(Dataset entries)
=== Section Start ===

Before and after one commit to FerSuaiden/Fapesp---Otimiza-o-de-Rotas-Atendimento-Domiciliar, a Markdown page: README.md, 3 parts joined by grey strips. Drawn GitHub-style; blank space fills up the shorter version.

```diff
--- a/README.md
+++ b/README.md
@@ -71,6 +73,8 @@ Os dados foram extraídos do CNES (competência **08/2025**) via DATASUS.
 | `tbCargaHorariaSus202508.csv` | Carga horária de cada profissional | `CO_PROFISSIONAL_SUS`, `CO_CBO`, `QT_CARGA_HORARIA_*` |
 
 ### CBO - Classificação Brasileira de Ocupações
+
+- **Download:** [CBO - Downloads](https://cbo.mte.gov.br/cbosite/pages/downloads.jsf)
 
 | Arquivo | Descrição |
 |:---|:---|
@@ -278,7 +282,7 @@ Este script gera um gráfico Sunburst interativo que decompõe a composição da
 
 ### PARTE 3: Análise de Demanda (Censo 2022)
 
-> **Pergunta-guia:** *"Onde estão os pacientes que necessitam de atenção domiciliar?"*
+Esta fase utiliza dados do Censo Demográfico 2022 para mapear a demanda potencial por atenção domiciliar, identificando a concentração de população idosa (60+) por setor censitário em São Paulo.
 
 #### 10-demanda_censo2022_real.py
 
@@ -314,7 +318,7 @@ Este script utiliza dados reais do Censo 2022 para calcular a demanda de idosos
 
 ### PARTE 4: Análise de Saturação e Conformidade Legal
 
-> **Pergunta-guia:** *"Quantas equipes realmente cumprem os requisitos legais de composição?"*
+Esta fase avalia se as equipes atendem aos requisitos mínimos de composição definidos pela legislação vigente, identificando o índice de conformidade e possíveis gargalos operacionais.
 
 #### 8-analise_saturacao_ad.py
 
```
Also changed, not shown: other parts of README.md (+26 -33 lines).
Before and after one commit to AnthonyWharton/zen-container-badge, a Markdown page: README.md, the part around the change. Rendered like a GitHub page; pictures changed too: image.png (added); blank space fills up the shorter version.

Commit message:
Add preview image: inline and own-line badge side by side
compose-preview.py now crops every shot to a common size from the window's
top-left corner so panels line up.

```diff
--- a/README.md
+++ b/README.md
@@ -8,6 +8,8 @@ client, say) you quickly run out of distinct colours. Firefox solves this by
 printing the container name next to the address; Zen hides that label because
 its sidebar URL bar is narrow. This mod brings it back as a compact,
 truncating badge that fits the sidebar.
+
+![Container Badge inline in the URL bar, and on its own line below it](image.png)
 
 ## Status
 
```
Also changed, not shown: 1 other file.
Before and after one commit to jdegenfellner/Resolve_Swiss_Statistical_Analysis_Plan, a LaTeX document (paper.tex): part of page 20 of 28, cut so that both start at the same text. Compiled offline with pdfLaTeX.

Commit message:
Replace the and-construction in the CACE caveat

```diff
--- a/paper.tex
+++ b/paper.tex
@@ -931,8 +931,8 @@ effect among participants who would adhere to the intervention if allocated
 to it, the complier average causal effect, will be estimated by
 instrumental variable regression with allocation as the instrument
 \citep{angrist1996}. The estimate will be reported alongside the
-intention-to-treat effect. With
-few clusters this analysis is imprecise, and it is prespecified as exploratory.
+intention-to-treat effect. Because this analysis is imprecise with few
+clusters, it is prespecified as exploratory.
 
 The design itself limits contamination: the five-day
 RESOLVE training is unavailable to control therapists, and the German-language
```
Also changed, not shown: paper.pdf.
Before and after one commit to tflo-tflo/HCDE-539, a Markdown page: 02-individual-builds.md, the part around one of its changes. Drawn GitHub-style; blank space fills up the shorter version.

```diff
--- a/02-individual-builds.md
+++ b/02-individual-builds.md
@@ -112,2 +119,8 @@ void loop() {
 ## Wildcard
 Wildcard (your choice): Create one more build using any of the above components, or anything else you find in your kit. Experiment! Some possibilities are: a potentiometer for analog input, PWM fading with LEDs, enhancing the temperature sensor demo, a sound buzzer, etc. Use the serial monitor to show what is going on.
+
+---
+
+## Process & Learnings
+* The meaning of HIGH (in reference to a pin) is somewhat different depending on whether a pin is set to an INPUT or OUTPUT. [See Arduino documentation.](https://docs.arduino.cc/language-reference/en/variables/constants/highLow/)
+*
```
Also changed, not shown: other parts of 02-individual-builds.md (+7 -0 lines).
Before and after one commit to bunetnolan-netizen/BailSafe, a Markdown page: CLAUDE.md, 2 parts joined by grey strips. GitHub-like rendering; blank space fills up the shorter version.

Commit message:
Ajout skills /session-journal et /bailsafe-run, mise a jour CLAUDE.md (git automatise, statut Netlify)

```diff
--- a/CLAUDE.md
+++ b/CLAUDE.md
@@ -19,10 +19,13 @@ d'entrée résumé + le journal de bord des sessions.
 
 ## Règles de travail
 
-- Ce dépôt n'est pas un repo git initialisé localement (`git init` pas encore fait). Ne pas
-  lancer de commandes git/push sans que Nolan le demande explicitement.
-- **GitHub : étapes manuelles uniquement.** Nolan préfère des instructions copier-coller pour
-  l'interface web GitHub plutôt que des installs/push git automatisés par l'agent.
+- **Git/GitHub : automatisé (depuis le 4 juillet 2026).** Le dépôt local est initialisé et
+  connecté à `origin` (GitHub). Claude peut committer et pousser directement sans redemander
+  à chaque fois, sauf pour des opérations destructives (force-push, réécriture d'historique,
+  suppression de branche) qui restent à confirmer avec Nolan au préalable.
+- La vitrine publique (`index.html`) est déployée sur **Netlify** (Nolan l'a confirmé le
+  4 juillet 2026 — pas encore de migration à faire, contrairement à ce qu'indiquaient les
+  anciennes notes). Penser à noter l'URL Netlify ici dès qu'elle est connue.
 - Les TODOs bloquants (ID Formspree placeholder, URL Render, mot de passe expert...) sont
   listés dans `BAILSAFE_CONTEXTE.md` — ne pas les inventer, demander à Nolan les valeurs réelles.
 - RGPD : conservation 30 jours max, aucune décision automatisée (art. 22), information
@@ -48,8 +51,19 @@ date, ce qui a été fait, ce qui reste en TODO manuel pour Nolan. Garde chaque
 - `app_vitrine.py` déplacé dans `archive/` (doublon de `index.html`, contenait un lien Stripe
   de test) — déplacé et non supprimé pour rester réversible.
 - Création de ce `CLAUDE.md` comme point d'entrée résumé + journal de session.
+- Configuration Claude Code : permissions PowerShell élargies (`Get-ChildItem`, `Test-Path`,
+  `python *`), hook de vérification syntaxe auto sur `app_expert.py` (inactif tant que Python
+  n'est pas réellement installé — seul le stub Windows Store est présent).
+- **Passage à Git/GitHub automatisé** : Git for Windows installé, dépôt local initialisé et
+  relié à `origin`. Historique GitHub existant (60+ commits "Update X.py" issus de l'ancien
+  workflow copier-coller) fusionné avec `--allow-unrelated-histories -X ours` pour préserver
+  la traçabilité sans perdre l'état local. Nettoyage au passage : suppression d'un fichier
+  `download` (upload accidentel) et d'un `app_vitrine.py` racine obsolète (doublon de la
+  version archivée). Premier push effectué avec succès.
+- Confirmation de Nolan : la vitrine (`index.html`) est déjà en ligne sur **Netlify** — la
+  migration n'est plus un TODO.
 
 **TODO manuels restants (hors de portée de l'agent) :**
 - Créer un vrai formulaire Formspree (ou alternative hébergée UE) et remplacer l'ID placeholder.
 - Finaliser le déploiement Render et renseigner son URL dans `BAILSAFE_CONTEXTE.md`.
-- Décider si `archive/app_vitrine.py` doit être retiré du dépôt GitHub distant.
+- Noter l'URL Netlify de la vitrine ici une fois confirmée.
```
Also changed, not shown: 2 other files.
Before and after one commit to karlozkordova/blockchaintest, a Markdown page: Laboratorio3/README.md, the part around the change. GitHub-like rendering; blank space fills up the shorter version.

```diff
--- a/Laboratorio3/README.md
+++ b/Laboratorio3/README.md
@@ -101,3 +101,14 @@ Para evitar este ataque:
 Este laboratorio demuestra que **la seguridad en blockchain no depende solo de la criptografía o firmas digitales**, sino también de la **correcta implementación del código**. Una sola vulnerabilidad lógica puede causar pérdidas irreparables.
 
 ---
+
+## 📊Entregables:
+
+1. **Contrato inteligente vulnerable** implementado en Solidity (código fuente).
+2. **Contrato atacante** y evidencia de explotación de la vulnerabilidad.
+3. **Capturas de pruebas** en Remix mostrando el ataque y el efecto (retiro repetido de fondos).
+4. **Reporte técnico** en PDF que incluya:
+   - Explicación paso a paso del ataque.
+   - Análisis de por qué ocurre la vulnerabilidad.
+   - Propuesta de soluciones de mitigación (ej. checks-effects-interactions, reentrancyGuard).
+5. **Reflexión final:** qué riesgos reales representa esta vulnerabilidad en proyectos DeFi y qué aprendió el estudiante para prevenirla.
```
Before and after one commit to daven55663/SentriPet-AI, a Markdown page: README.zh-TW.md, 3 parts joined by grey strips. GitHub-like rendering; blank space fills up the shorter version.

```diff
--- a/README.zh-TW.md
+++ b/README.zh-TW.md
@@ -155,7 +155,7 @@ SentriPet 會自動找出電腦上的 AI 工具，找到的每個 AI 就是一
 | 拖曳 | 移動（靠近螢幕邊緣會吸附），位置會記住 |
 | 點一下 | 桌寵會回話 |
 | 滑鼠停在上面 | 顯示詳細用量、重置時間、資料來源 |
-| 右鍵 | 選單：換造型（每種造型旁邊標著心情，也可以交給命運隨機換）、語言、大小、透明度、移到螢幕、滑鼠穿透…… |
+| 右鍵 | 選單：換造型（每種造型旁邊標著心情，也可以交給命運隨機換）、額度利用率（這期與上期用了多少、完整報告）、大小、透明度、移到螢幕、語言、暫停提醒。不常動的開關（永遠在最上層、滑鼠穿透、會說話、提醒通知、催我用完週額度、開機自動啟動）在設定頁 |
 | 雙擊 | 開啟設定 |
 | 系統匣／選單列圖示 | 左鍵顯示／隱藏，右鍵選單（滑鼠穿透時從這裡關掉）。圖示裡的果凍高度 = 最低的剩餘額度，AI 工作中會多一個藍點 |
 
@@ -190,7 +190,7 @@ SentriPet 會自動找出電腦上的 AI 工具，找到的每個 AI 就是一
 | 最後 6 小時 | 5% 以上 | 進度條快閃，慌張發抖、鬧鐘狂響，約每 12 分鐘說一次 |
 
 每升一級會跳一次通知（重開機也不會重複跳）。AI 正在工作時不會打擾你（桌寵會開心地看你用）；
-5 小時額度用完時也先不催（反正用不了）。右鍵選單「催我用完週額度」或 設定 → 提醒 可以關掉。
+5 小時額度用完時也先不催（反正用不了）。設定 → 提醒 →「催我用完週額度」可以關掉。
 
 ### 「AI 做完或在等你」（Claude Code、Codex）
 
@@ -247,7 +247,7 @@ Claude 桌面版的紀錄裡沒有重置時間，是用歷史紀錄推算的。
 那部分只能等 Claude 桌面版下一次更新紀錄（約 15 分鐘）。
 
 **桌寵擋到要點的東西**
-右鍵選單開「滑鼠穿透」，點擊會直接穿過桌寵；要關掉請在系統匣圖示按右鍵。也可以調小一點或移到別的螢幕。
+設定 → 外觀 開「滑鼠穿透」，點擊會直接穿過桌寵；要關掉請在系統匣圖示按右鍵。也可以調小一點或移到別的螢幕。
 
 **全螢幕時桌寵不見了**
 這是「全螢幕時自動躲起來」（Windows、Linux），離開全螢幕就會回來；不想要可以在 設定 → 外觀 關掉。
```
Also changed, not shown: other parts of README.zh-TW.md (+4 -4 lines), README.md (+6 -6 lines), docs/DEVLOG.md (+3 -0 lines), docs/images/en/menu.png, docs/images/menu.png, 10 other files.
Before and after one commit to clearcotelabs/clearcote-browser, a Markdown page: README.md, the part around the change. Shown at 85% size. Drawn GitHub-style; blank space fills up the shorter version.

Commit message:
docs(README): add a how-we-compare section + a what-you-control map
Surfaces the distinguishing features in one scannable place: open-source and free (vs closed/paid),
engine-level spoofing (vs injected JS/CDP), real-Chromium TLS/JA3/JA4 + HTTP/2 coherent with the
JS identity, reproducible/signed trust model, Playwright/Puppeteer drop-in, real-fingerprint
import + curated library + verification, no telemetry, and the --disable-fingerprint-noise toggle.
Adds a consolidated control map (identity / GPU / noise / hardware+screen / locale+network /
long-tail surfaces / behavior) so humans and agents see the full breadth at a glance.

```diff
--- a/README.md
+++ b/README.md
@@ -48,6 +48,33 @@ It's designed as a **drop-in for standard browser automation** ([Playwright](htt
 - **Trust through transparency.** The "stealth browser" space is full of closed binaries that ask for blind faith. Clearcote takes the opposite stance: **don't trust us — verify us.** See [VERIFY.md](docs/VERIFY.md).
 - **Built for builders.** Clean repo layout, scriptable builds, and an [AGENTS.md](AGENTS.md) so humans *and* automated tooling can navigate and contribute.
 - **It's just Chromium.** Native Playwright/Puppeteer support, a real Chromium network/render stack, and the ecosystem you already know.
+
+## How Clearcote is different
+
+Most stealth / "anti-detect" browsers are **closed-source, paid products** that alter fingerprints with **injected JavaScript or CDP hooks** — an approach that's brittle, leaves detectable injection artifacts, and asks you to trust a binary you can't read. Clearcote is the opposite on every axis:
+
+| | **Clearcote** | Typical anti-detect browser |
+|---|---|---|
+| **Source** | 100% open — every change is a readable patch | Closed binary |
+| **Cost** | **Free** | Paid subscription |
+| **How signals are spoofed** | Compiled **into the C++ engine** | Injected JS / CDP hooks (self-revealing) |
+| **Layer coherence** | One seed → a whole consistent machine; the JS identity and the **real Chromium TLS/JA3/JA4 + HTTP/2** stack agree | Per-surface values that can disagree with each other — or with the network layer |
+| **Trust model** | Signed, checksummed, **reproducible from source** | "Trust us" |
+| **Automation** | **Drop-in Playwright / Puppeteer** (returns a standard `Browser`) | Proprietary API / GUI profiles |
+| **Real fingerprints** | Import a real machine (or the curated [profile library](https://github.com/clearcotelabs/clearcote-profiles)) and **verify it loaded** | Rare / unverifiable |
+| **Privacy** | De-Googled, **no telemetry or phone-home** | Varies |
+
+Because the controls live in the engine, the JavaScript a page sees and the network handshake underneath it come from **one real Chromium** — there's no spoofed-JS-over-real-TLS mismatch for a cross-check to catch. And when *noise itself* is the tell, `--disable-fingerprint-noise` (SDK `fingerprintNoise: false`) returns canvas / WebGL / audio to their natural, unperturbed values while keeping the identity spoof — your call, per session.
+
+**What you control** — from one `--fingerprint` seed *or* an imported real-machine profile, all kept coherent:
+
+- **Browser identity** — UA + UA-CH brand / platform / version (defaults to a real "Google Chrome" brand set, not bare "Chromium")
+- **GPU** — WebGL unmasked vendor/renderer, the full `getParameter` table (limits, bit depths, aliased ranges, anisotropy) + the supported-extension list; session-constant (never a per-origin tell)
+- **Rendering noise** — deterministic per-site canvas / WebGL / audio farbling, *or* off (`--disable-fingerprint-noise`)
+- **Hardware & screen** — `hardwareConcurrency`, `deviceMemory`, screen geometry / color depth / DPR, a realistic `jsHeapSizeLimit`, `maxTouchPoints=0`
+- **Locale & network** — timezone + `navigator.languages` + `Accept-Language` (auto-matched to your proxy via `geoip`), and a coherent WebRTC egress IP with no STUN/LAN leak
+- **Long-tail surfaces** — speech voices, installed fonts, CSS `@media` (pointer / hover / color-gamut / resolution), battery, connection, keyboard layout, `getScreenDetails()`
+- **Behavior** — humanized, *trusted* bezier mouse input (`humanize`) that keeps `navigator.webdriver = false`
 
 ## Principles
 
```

=== Section End ===

ASSIGNMENT: Search the records for the word "paper" and copy out every line that holds it.

THE COMPLETED TASK:
Before and after one commit to jdegenfellner/Resolve_Swiss_Statistical_Analysis_Plan, a LaTeX document (paper.tex): part of page 20 of 28, cut so that both start at the same text. Compiled offline with pdfLaTeX.
--- a/paper.tex
+++ b/paper.tex
Also changed, not shown: paper.pdf.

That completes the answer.